A colleague of mine showed me one of her old gradebooks from a decade or so ago, and I’m restructuring how I go about grading as a result. My school already has four “metacategories” which inform our comment-writing process, by dividing student work along social-emotional development, cognitive growth, academic behaviors, and personal attitude toward learning.
My colleague showed me that by using these themes as my grading structure, I could more immediately evaluate students. Rather than grade by percentages, I could structure my responses to individual assignments by examining whether they were learning from mistakes on earlier work; and I could build a gradebook that also included space for commentary about their work, and their reflection on what they were learning.
I’m not really sure how I’m going to go about assigning kids an A+ or a C- or an F based on this structure yet, but I really LIKE what I’m seeing as I add information to this paper database. I’m ranking kids on what I see their growth pattern like, and I have my own notes in my own handwriting that present a different picture of kids. And the boxes are giving way to flexible spaces, some for comments and some for numbers. It’s looking good.
I also feel like these grades are going to spark much more discussion in class. It’s harder for a kid to say, “Oh, I’m getting an A right now, so I don’t have to speak up.” It’s not clear that many kids understand that I’m using their class participation as a way of judging their cognitive development — that I’m trying to assess an internal, private mental process using their public statements… but that I’m also trying to understand the difference between their enthusiasm, and over-sharing for the sake of overwhelming Mr. Watt’s processing capabilities.

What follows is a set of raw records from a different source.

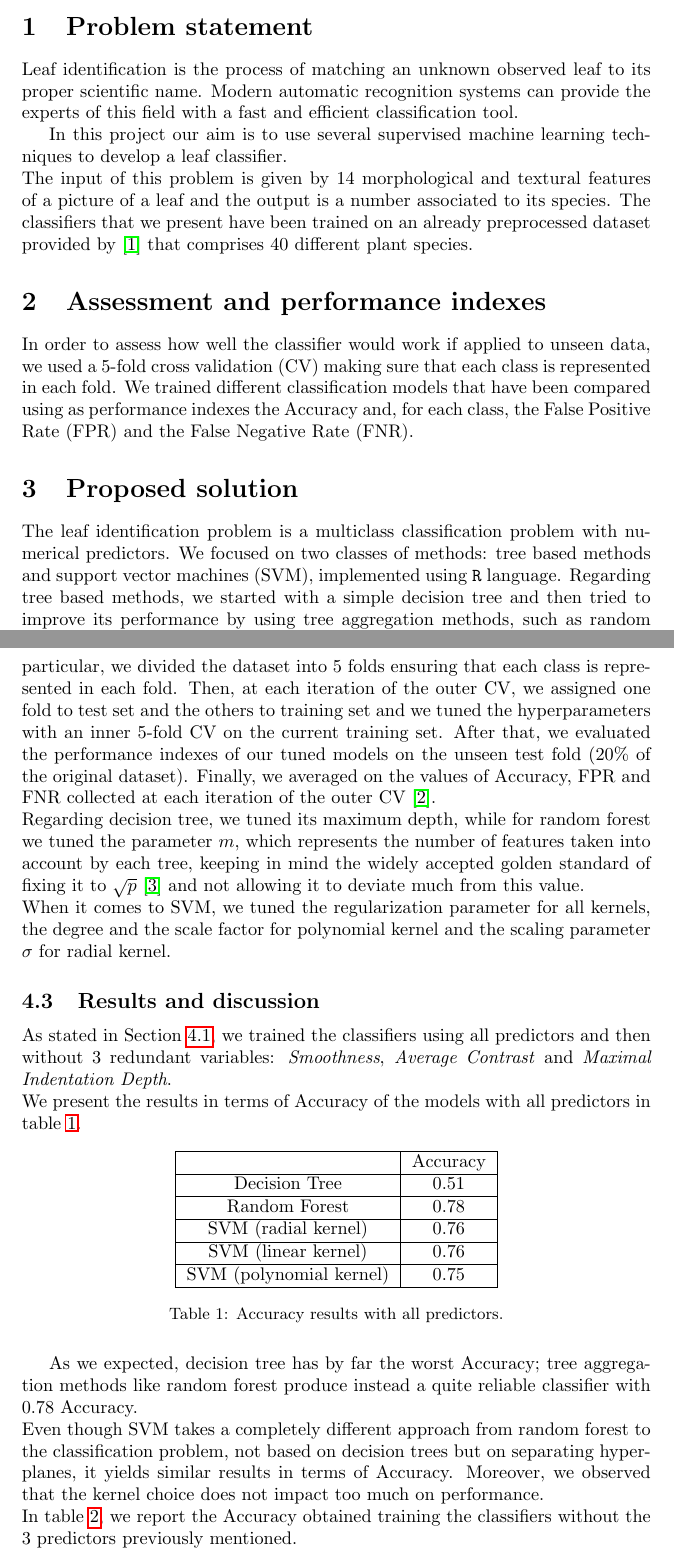
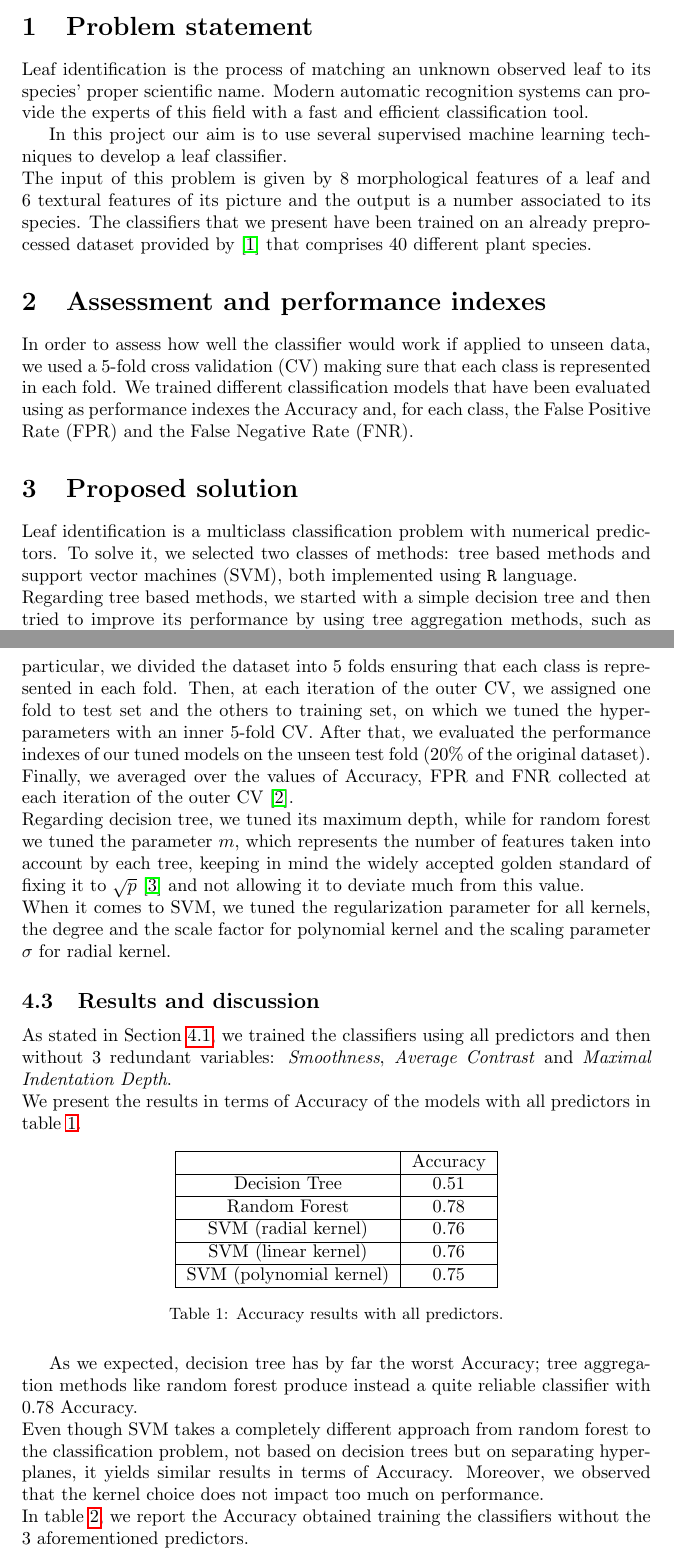
Before and after one commit to lorenzobasile/ml_project, a LaTeX document (report/report.tex): two parts of pages 1 and 3 of 5, joined at a grey line, cut so that both start at the same text. Compiled offline with pdfLaTeX.

Commit message:
updated report

```diff
--- a/report/report.tex
+++ b/report/report.tex
@@ -42,17 +42,17 @@
 
 
 \section{Problem statement}
-Leaf identification is the process of matching an unknown observed leaf to its proper scientific name. Modern automatic recognition systems can provide the experts of this field with a fast and efficient classification tool.
+Leaf identification is the process of matching an unknown observed leaf to its species' proper scientific name. Modern automatic recognition systems can provide the experts of this field with a fast and efficient classification tool.
 
 In this project our aim is to use several supervised machine learning techniques to develop a leaf classifier. \\
-The input of this problem is given by 14 morphological and textural features of a picture of a leaf and the output is a number associated to its species. The classifiers that we present have been trained on an already preprocessed dataset provided by \cite{silva} that comprises 40 different plant species.
+The input of this problem is given by 8 morphological features of a leaf and 6 textural features of its picture and the output is a number associated to its species. The classifiers that we present have been trained on an already preprocessed dataset provided by \cite{silva} that comprises 40 different plant species.
 
 \section{Assessment and performance indexes}\label{2}
-In order to assess how well the classifier would work if applied to unseen data, we used a $5$-fold cross validation (CV) making sure that each class is represented in each fold. We trained different classification models that have been compared using as performance indexes the Accuracy and, for each class, the False Positive Rate (FPR) and the False Negative Rate (FNR).
+In order to assess how well the classifier would work if applied to unseen data, we used a $5$-fold cross validation (CV) making sure that each class is represented in each fold. We trained different classification models that have been evaluated using as performance indexes the Accuracy and, for each class, the False Positive Rate (FPR) and the False Negative Rate (FNR).
 
 \section{Proposed solution}\label{3}
-The leaf identification problem is a multiclass classification problem with numerical predictors. We focused on two classes of methods: tree based methods and support vector machines (SVM), implemented using $\texttt{R}$ language.
-Regarding tree based methods, we started with a simple decision tree and then tried to improve its performance by using tree aggregation methods, such as random forest. This classifier aggregates independent views by making use of multiple decision trees.
+Leaf identification is a multiclass classification problem with numerical predictors. To solve it, we selected two classes of methods: tree based methods and support vector machines (SVM), both implemented using $\texttt{R}$ language.
+\\Regarding tree based methods, we started with a simple decision tree and then tried to improve its performance by using tree aggregation methods, such as random forest. This classifier aggregates independent views by making use of multiple decision trees.
 \\SVM are another very powerful machine learning tool, natively built for binary classification: to adapt them to our multiclass task we opted for the $\textit{one versus one}$ approach in which all classes are compared pairwise and the final prediction is the most frequently predicted class. We chose three different kernels (linear, radial and polynomial) to build our SVM and tuned their hyperparameters.
 \\Once we trained these classifiers, we compared them by means of the performance indexes presented in Section \ref{2}.
 
@@ -97,7 +97,7 @@ Thus, our models will not be able to classify these missing species.
 
 \subsection{Procedure}
 In order to tune the hyperparameters and measure the test performance of the methods presented in Section \ref{3}, we performed two nested 5-fold CV loops.
-In particular, we divided the dataset into 5 folds ensuring that each class is represented in each fold. Then, at each iteration of the outer CV, we assigned one fold to test set and the others to training set and we tuned the hyperparameters with an inner 5-fold CV on the current training set. After that, we evaluated the performance indexes of our tuned models on the unseen test fold (20\% of the original dataset). Finally, we averaged on the values of Accuracy, FPR and FNR collected at each iteration of the outer CV \cite{cv}.
+In particular, we divided the dataset into 5 folds ensuring that each class is represented in each fold. Then, at each iteration of the outer CV, we assigned one fold to test set and the others to training set, on which we tuned the hyperparameters with an inner 5-fold CV. After that, we evaluated the performance indexes of our tuned models on the unseen test fold (20\% of the original dataset). Finally, we averaged over the values of Accuracy, FPR and FNR collected at each iteration of the outer CV \cite{cv}.
 \\Regarding decision tree, we tuned its maximum depth, while for random forest we tuned the parameter $m$, which represents the number of features taken into account by each tree, keeping in mind the widely accepted golden standard of fixing it to $\sqrt{p}$ \cite{book} and not allowing it to deviate much from this value.
 \\When it comes to SVM, we tuned the regularization parameter for all kernels, the degree and the scale factor for polynomial kernel and the scaling parameter $\sigma$ for radial kernel.
 
@@ -125,7 +125,7 @@ Decision Tree & 0.51 \\
 
 As we expected, decision tree has by far the worst Accuracy; tree aggregation methods like random forest produce instead a quite reliable classifier with $0.78$ Accuracy.
 \\Even though SVM takes a completely different approach from random forest to the classification problem, not based on decision trees but on separating hyperplanes, it yields similar results in terms of Accuracy. Moreover, we observed that the kernel choice does not impact too much on performance.
-\\In table \ref{table2}, we report the Accuracy obtained training the classifiers without the $3$ predictors previously mentioned.
+\\In table \ref{table2}, we report the Accuracy obtained training the classifiers without the $3$ aforementioned predictors.
 \newpage
 
 \begin{table}[ht]
```
Also changed, not shown: report/report.tex (12 more changed lines).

How do you capture all of that in a tiny little box?
You don’t. Which is why this gradebook is in a sketchbook. The box for each kid is about a half-inch tall, and the ‘boxes’ after their names range from an 1/8″ “lancet” for putting a 1-6 in, to two-inch long “picture windows” for substantive comments attached to a date.
Here’s my thinking there. A
- doesn’t contribute to my understanding of this child
- work that’s off topic, vague or incomplete
- “phoned in” — did the work to be done with it, not to make appreciable gains
- Solid work, not genuinely bad, but not top of their game.
- High quality work, top-notch effort, put it all right there.
- This particular kid’s “I get this, and I get it so much I’m going to show off.” A serious advance from what this kid could do before.
It’s a lot more subjective than a formal “percentage average” system, I suppose, but now I’m looking for evidence of cognitive development, and social learning, and trying to encapsulate it both in quick comments, and in numerical spot-checks. There’s a double-tap system now in place on paper.
Oh, yeah. Did I mention I’m going back to paper? It turns out that paper is much more versatile than a typical grading program. With a grade program, it’s hard to decide how to assess individual assignments. Is this one going to be 20 points, or 100? Is it a major grade in this category, or that one? I feel like I suddenly have much more freedom and flexibility. I can see a story emerging in my analysis of materials, and I like that.
More on this as it develops.